The first line of defense for protecting objects in a file system are the default UNIX permissions that are assigned to every file system object. UNIX permissions support assigning unique access rights to the owner of the object, to a group assigned to the object, as well as to anyone else. Additionally, the default file system, ZFS, supports access control lists (ACLs), which more finely control access to individual or groups of file system objects.
For more information, see the following:
For an overview of file permissions, see Using UNIX Permissions to Protect Files in Securing Files and Verifying File Integrity in Oracle Solaris 11.2 .
For an overview and examples of protecting ZFS files, see Chapter 7, Using ACLs and Attributes to Protect Oracle Solaris ZFS Files, in Managing ZFS File Systems in Oracle Solaris 11.2 and the man pages.

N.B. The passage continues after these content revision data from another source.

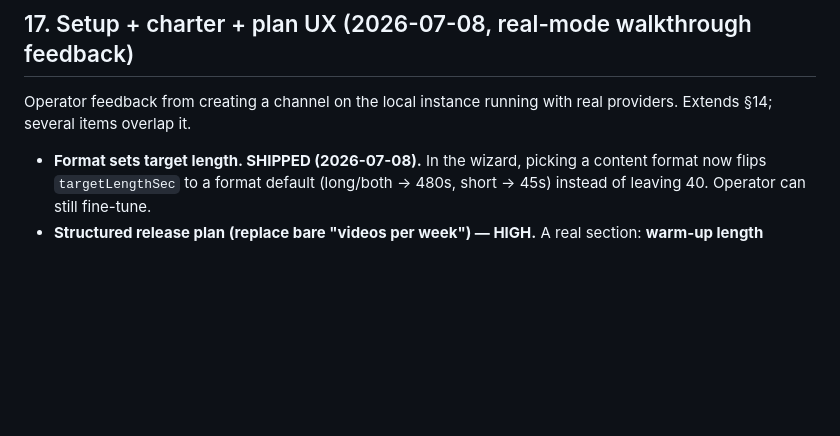
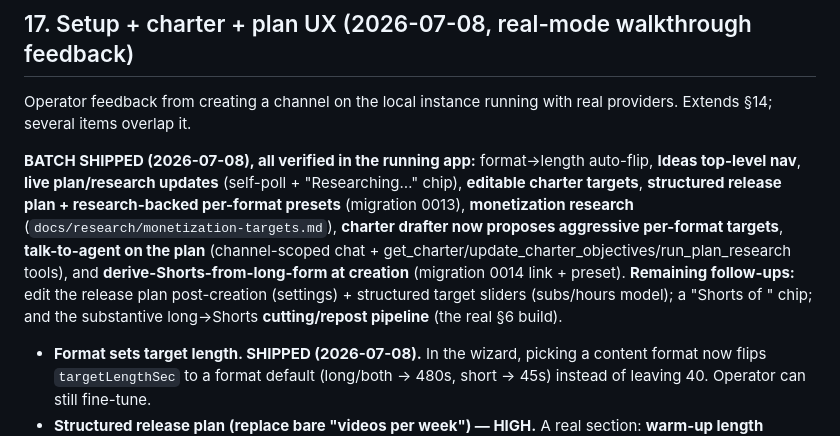
Before and after one commit to adawg85/YT-Auto-Platform-, a Markdown page: BACKLOG.md, the part around the change. Rendered like a GitHub page; blank space fills up the shorter version.

Commit message:
docs(backlog): #17 batch shipped (nav, live plan, editable targets, release plan, research, plan assistant, derived shorts)
Co-Authored-By: Claude Opus 4.8 (1M context) <noreply@anthropic.com>

```diff
--- a/BACKLOG.md
+++ b/BACKLOG.md
@@ -1135,6 +1135,18 @@ Land 3 (media reuse) which only optimises re-runs.
 Operator feedback from creating a channel on the local instance running with
 real providers. Extends §14; several items overlap it.
 
+**BATCH SHIPPED (2026-07-08), all verified in the running app:** format→length
+auto-flip, **Ideas top-level nav**, **live plan/research updates** (self-poll +
+"Researching…" chip), **editable charter targets**, **structured release plan +
+research-backed per-format presets** (migration 0013), **monetization research**
+(`docs/research/monetization-targets.md`), **charter drafter now proposes
+aggressive per-format targets**, **talk-to-agent on the plan** (channel-scoped
+chat + get_charter/update_charter_objectives/run_plan_research tools), and
+**derive-Shorts-from-long-form at creation** (migration 0014 link + preset).
+**Remaining follow-ups:** edit the release plan post-creation (settings) +
+structured target sliders (subs/hours model); a "Shorts of <parent>" chip; and
+the substantive long→Shorts **cutting/repost pipeline** (the real §6 build).
+
 - **Format sets target length. SHIPPED (2026-07-08).** In the wizard, picking a
   content format now flips `targetLengthSec` to a format default (long/both →
   480s, short → 45s) instead of leaving 40. Operator can still fine-tune.
```
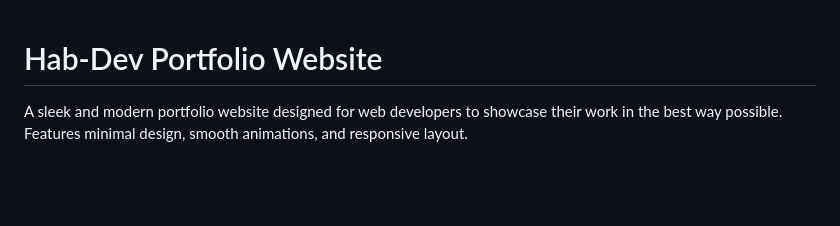
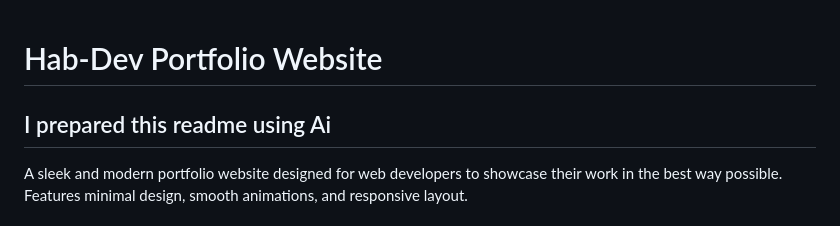
Before and after one commit to habtomdev/Personal-site2, a Markdown page: README.md, the part around the change. GitHub-like rendering; blank space fills up the shorter version.

```diff
--- a/README.md
+++ b/README.md
@@ -1,4 +1,6 @@
 # Hab-Dev Portfolio Website
+
+## I prepared this readme using Ai
 
 A sleek and modern portfolio website designed for web developers to showcase their work in the best way possible. Features minimal design, smooth animations, and responsive layout.
 
```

For instructions about setting ACLs on ZFS files, see the chmod (1) man page.